3) Miles Davis, Kind of Blue. This was the first jazz album I ever owned. I’m not the biggest Miles Davis fan in the world, and this is one of the most overplayed pieces of music in the world if you hang out in bookstores, but good lord it still delivers. How can I not be tired of this yet? But I’m not.
4) John Handy, Live At The Monterrey Jazz Festival. This is another head-exploder. It starts quiet, ear-strainingly quiet, then builds to this enormous crescendo at the end. I can’t even imagine seeing this live. This has been one of my most treasured musical touchstones since I first heard it almost 20 years ago.
5) I can’t decide on a fifth one.
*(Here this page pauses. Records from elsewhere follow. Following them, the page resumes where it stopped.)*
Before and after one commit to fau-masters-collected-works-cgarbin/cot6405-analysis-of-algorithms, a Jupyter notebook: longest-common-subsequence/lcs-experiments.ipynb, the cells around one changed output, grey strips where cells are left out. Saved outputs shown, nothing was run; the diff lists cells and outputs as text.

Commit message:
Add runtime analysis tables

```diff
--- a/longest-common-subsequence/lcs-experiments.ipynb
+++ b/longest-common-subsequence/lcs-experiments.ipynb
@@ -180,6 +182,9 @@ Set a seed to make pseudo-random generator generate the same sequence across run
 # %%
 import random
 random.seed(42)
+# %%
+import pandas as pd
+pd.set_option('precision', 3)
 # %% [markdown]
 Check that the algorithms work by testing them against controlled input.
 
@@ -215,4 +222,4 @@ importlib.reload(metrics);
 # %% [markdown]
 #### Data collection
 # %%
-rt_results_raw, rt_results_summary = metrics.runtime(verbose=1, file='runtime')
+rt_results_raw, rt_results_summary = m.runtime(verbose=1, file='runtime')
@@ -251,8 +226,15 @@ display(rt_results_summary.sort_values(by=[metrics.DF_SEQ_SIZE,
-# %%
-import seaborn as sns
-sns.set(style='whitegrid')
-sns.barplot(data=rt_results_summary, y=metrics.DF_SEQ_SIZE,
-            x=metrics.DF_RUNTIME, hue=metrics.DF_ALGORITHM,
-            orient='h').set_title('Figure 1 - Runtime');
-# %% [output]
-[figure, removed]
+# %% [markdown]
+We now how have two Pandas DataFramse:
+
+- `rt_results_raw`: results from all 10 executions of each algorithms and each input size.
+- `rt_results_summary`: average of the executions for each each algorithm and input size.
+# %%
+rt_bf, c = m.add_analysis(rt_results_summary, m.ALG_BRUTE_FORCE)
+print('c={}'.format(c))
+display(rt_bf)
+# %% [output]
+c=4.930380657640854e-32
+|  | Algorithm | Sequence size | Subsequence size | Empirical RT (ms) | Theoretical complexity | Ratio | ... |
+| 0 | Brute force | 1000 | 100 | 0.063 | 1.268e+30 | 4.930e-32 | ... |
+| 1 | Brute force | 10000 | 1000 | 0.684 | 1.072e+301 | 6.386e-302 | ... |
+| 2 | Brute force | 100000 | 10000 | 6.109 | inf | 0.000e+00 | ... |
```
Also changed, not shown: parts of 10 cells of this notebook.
Really it should be Miles Davis/Gil Evan’s Sketches of Spain, but I want to include something by Ellington. But there’s not really a definitive Duke Ellington album—he made big band music in an age before things were composed as albums, and by the time he was in that mode, his stuff was either less accessible or just rerecordings of older stuff. But of those later pieces, his collaboration with Charles Mingus and Max Roach, Money Jungle, is a favorite, as well as his collaboration with John Coltrane.
Side note: I like getting questions in my little Ask box, although I usually answer them privately. But for when I answer one publicly like this, I’d prefer there not be any swearing in there. Not that I don’t swear myself, I just don’t like to do it broadband like that. I like to pretend I am a gentleman.
MILES BY BICYCLE (alternate version) — a friendly reminder of my new print, in this case the alternate version, printed in a color/black-and-white scheme, essentially the lineart printed over a scanned textured background, rich black on cream and white. Posh! I’m about to go inspect the proofs of these at the printer, and then orders should start going out over the weekend. All of this is potentially a part of my holiday sale, where orders of $50 or more can get 35% off with discount code DHARBMAS in my store.
MILES BY BICYCLE.
A new print, available in my store, printed in an indigo digital process at 11” x 14”, as well as a creamy black version, which you can see closer here. And because my holiday sale is still going, all of these qualify for the sale terms, which are any order $50 or more gets 35% off with discount code DHARBMAS. Happy shopping, beatniks!
I HEAR DYLAN CRASHED HIS MOTORCYCLE. What really happened with that whole thing? I have my theories. One of the twenty dollar sketches I do; you can buy one here, and see all the ones to date here. Subject suggestion: “Bob Dylan.”
My love/disdain of Charles Bukowski is pretty fluid, but this album’s place in my heart is permanent. Listen to the whole thing and watch how he slides into slurring, surly drunkeness by the end, which seems very much built into the progression of poems, most of which are just funny, and a couple of which are brilliant.
10 Great Books from 2013
1. Annie Sullivan and the Trials of Helen Keller, by Joe Lambert. This was published last year but I read it for...